** AIM OF THE EXERCISE **
Once the pictures are set aside, reproduce the entries below exactly.

======== RECORDS SHOWN ========

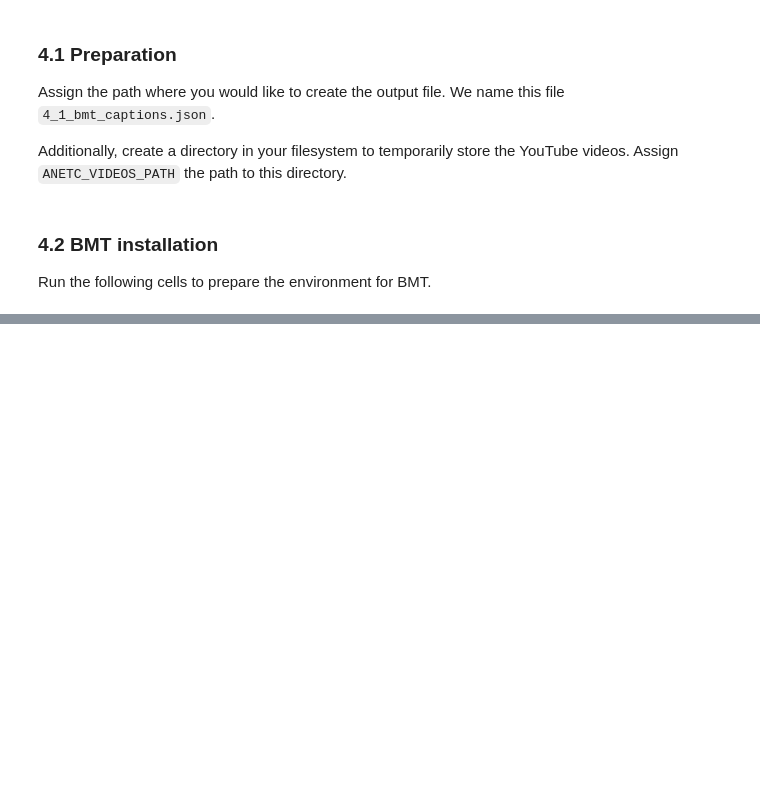
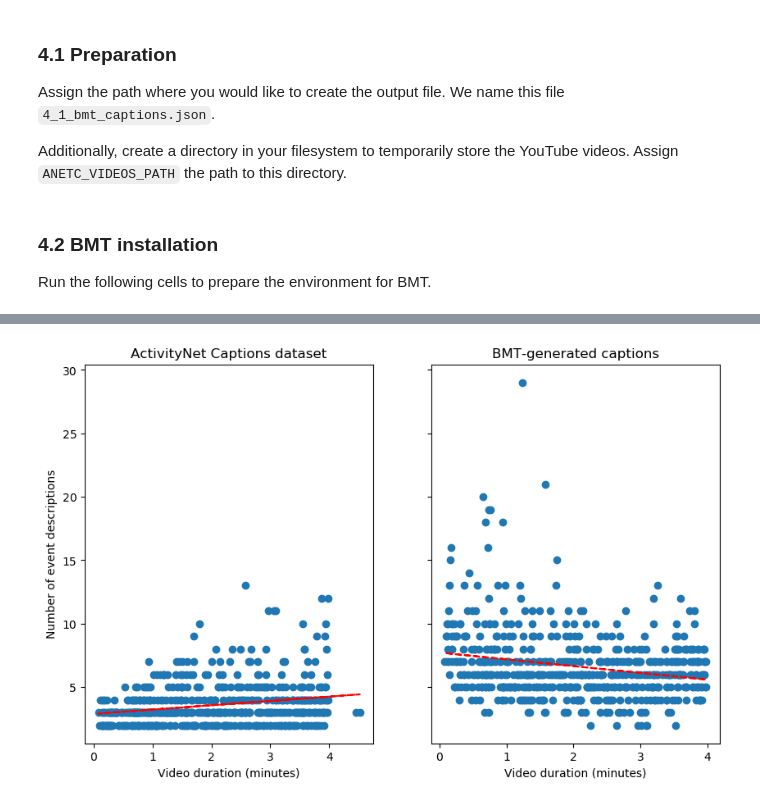
Before and after one commit to oscarmires/BMT, a Jupyter notebook: clipping_experiments/4_1_Short_Unclipped.ipynb, the cells around one changed output, grey strips where cells are left out. Cells and saved outputs as stored; diff of their text form; code cells hidden in the pictures; blank space fills up the shorter version.

```diff
--- a/clipping_experiments/4_1_Short_Unclipped.ipynb
+++ b/clipping_experiments/4_1_Short_Unclipped.ipynb
@@ -347,0 +365,25 @@ YouTube not found videos: 0
+# %%
+f, (ax1, ax2) = plt.subplots(1, 2, sharey=True)
+f.set_figwidth(10)
+f.set_figheight(6)
+
+# Left
+ax1.scatter(x1, y1)
+ax1.set_title('ActivityNet Captions dataset')
+ax1.set_xlabel('Video duration (minutes)')
+ax1.set_ylabel('Number of event descriptions')
+z = np.polyfit(x1, y1, 1)
+p = np.poly1d(z)
+ax1.plot(x1, p(x1), "r--")
+
+# Right
+ax2.scatter(x2, y2)
+ax2.set_title('BMT-generated captions')
+ax2.set_xlabel('Video duration (minutes)')
+z = np.polyfit(x2, y2, 1)
+p = np.poly1d(z)
+ax2.plot(x2, p(x2), "r--")
+
+plt.savefig(f'{PLOT_SAVE_PATH}/3_1_d.png', dpi=300)
+# %% [output]
+[figure, added]
```
Also changed, not shown: parts of 10 cells of this notebook.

========

** SOLUTION FOR THIS EXERCISE **
Before and after one commit to oscarmires/BMT, a Jupyter notebook: clipping_experiments/4_1_Short_Unclipped.ipynb, the cells around one changed output, grey strips where cells are left out. Cells and saved outputs as stored; diff of their text form; code cells hidden in the pictures; blank space fills up the shorter version.

```diff
--- a/clipping_experiments/4_1_Short_Unclipped.ipynb
+++ b/clipping_experiments/4_1_Short_Unclipped.ipynb
@@ -347,0 +365,25 @@ YouTube not found videos: 0
+# %%
+f, (ax1, ax2) = plt.subplots(1, 2, sharey=True)
+f.set_figwidth(10)
+f.set_figheight(6)
+
+# Left
+ax1.scatter(x1, y1)
+ax1.set_title('ActivityNet Captions dataset')
+ax1.set_xlabel('Video duration (minutes)')
+ax1.set_ylabel('Number of event descriptions')
+z = np.polyfit(x1, y1, 1)
+p = np.poly1d(z)
+ax1.plot(x1, p(x1), "r--")
+
+# Right
+ax2.scatter(x2, y2)
+ax2.set_title('BMT-generated captions')
+ax2.set_xlabel('Video duration (minutes)')
+z = np.polyfit(x2, y2, 1)
+p = np.poly1d(z)
+ax2.plot(x2, p(x2), "r--")
+
+plt.savefig(f'{PLOT_SAVE_PATH}/3_1_d.png', dpi=300)
+# %% [output]
+[figure, added]
```
Also changed, not shown: parts of 10 cells of this notebook.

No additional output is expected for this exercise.